It wasn't the first time, however, Terao
brainstormed an idea into an enterprise.Terao launched Discreet Wear, a nursing clothing business, in the mid 1980s when he was in his 20s.He got the idea while working as a flight attendant with Alaska Airlines while in college.He
realized there wasn't ample clothing for mothers to use to nurse discreetly in public.
"It turned out to be one of those ideas nobody had ever done before, and it took off," Terao
said.At its peak, Discreet Wear
hit $1.5 million in sales, Terao
...After checking at the University Bookstore for a Huskies calendar and finding none, Terao made a mock-up and brought it to the University of Washington director of trademarks and licensing.He
walked away with a license, quickly got another for the Washington State University Cougars
, and produced his
first calendars for the 1997-'98 season.
is producing calendars for college teams nationwide, and he's
adding more.The calendars are sold through college bookstores, online, and at other retail centers in college towns.A standard licensing arrangement is for the college to get 8 percent of the calendar's wholesale price in exchange for use of the school's images and logos.

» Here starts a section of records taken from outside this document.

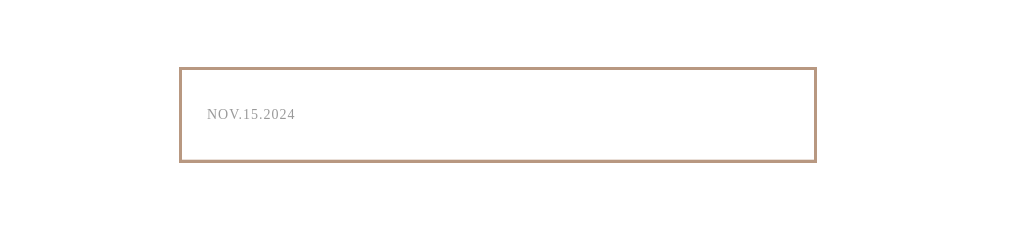
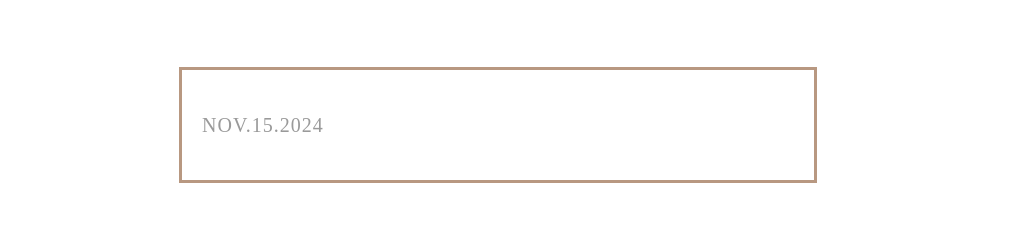
Before and after one commit to JamesChen1118/jia-project, a React (Vite) app: page / in a window 1280 px wide. Shown: the part 2185-2415 px from the top of the page, without its empty margins (142-1177 px from the left). Built offline with nearby package versions, Linux system fonts and the light colour scheme; the HTML template or start-up script is replaced by a standard one.

Commit message:
feat: Home News  section change v1

```diff
--- a/src/pages/Home/index.css
+++ b/src/pages/Home/index.css
@@ -156,8 +156,8 @@
 }
 
 .about-text img {
-    width: 25rem;
-    height: 30rem;
+    width: 400px;
+    height: 500px;
 }
 
 
@@ -165,7 +165,7 @@
 /* ---------- Menu 菜單展示區域 ---------- */
 .menuList {
     width: 80%;
-    margin: 0 auto;
+    margin: 50px auto;
 }
 
 .menuList .menuRow {
@@ -193,117 +193,61 @@
     width: 50%;
 }
 
-.newsArea .wrap {
-    opacity: 0;
-    -webkit-transform: translateY(40px);
-    transform: translateY(40px);
-    -webkit-transition-delay: 0.5s;
-    transition-delay: 0.5s;
-}
-
-.newsArea .wrap.is-inview {
-    opacity: 1;
-    -webkit-transform: translateY(0);
-    transform: translateY(0);
-}
-
-.newsArea .wrap.is-inview .newsList {
-    opacity: 1;
-    -webkit-transform: translateY(0);
-    transform: translateY(0);
-}
-
-.newsArea .titleBox .titleEn {
-    max-width: 600px;
-}
-
-.newsArea .newsList {
-    padding-top: 50px;
-    max-width: 980px;
-    width: 100%;
-    margin: 0 auto;
-    opacity: 0;
-    -webkit-transform: translateY(40px);
-    transform: translateY(40px);
-    -webkit-transition-delay: 1s;
-    transition-delay: 1s;
-}
-
-.newsArea .newsItem {
-    border-bottom: 1px solid rgba(184, 152, 129, 0.3);
-}
-
-.newsArea .newsItem:hover .Txt .top::after,
-.newsArea .newsItem.open .Txt .top::after {
-    width: 100%;
-}
-
 .newsArea .item {
     cursor: pointer;
 }
 
-.newsArea .Txt {
+.new-item {
     color: #fff;
 }
 
-.newsArea .Txt .top {
+.newsArea .new-item .top {
     position: relative;
     padding: 20px;
-    padding-left: 25px;
-    display: -webkit-box;
-    display: -ms-flexbox;
     display: flex;
-    -webkit-box-align: center;
-    -ms-flex-align: center;
+    text-align: center;
     align-items: center;
 }
 
-.newsArea .Txt .top::before {
+.newsArea .new-item .top::before {
     content: "";
     position: absolute;
-    top: 40%;
+    top: 35%;
     right: 30px;
-    -webkit-transform: translateY(-50%);
-    transform: translateY(-50%);
     display: block;
-    width: 8px;
-    height: 8px;
+    width: 10px;
+    height: 10px;
     border-right: 1px solid #fff;
     border-bottom: 1px solid #fff;
-    -webkit-transform: rotate(45deg);
     transform: rotate(45deg);
 }
 
-.newsArea .Txt .top::after {
-    content: "";
-    position: absolute;
-    bottom: 0;
-    left: 0;
-    display: block;
-    height: 1px;
-    width: 0;
-    background: #b89881;
+.top:hover {
+    /* transform: scale(1.05); */
 }
 
-.newsArea .Txt .dateBox {
+
+.newsArea .new-item .dateBox {
     font-family: "Crimson Text", serif;
-    font-size: 14px;
+    font-size: 20px;
     text-transform: uppercase;
     letter-spacing: 1px;
     color: #9a9a9a;
     width: 120px;
 }
 
-.newsArea .Txt .title {
+
+
+.newsArea .new-item .title {
     padding-left: 15px;
     padding-right: 25px;
-    font-size: 14px;
-    font-weight: 300;
+    font-size: 20px;
+    font-weight: bold;
     line-height: 1.5;
     letter-spacing: 1.4px;
 }
 
-.newsArea .Txt .bottom {
+.newsArea .new-item .bottom {
     padding: 40px 20px;
     padding-left: 25px;
     display: none;
@@ -311,18 +255,18 @@
     cursor: auto;
 }
 
-.newsArea .Txt .textEditor .textBox {
+.newsArea .new-item .textEditor .textBox {
     display: -webkit-box;
     display: -ms-flexbox;
     display: flex;
 }
 
-.newsArea .Txt .textEditor .textBox .text,
-.newsArea .Txt .textEditor .textBox .Img {
+.newsArea .new-item .textEditor .textBox .text,
+.newsArea .new-item .textEditor .textBox .Img {
     width: 50%;
 }
 
-.newsArea .Txt .textEditor .textBox .text {
+.newsArea .new-item .textEditor .textBox .text {
     padding-right: 25px;
     font-size: 14px;
     font-weight: 300;
@@ -330,12 +274,12 @@
     letter-spacing: 0.5px;
 }
 
-.newsArea .Txt .textEditor .textBox .Img {
+.newsArea .new-item .textEditor .textBox .Img {
     padding-left: 25px;
     padding-right: 15px;
 }
 
-.newsArea .Txt .textEditor .textBox .Img img {
+.newsArea .new-item .textEditor .textBox .Img img {
     display: block;
 }
 
--- a/src/pages/Home/index.jsx
+++ b/src/pages/Home/index.jsx
@@ -49,7 +49,7 @@ const Home = () => {
       <div className="newsArea">
         <div className="newsItem">
           <div className="item">
-            <div className="Txt">
+            <div className="new-item">
               <div className="top">
                 <div className="dateBox">
                   <div className="date">Nov.15.2024</div>
```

"Schools and retailers love our calendars," he
said."We get calls now from schools asking us to do it for them."Terao
operates from a 2,000-square-foot office/warehouse under a day-care center, in an obscure industrial area south of Lake Union
five employees work in a clutter of stockpiled calendars and computers.
One limitation for Terao
is that under college athletic rules Pure Image
cannot use photos of current athletes for its calendars.He
adapts by running a combination of well-known recent college athletes, scenes of the cheerleaders and bands that give the feeling of the game, and photos of famous vintage stars.
Of Japanese roots and born in Seattle, Terao
has the entrepreneurial spirit.His
grandmother, now 105, built up large real estate holdings before World War II, lost it all, and did it again.His
mother was a founder of Sound Savings and Loan
, a former Seattle thrift institution.He
works entrepreneur's hours: 12 hours a day, seven days a week, with some time squeezed in for family and children.
"When you have your own business you don't have time off," he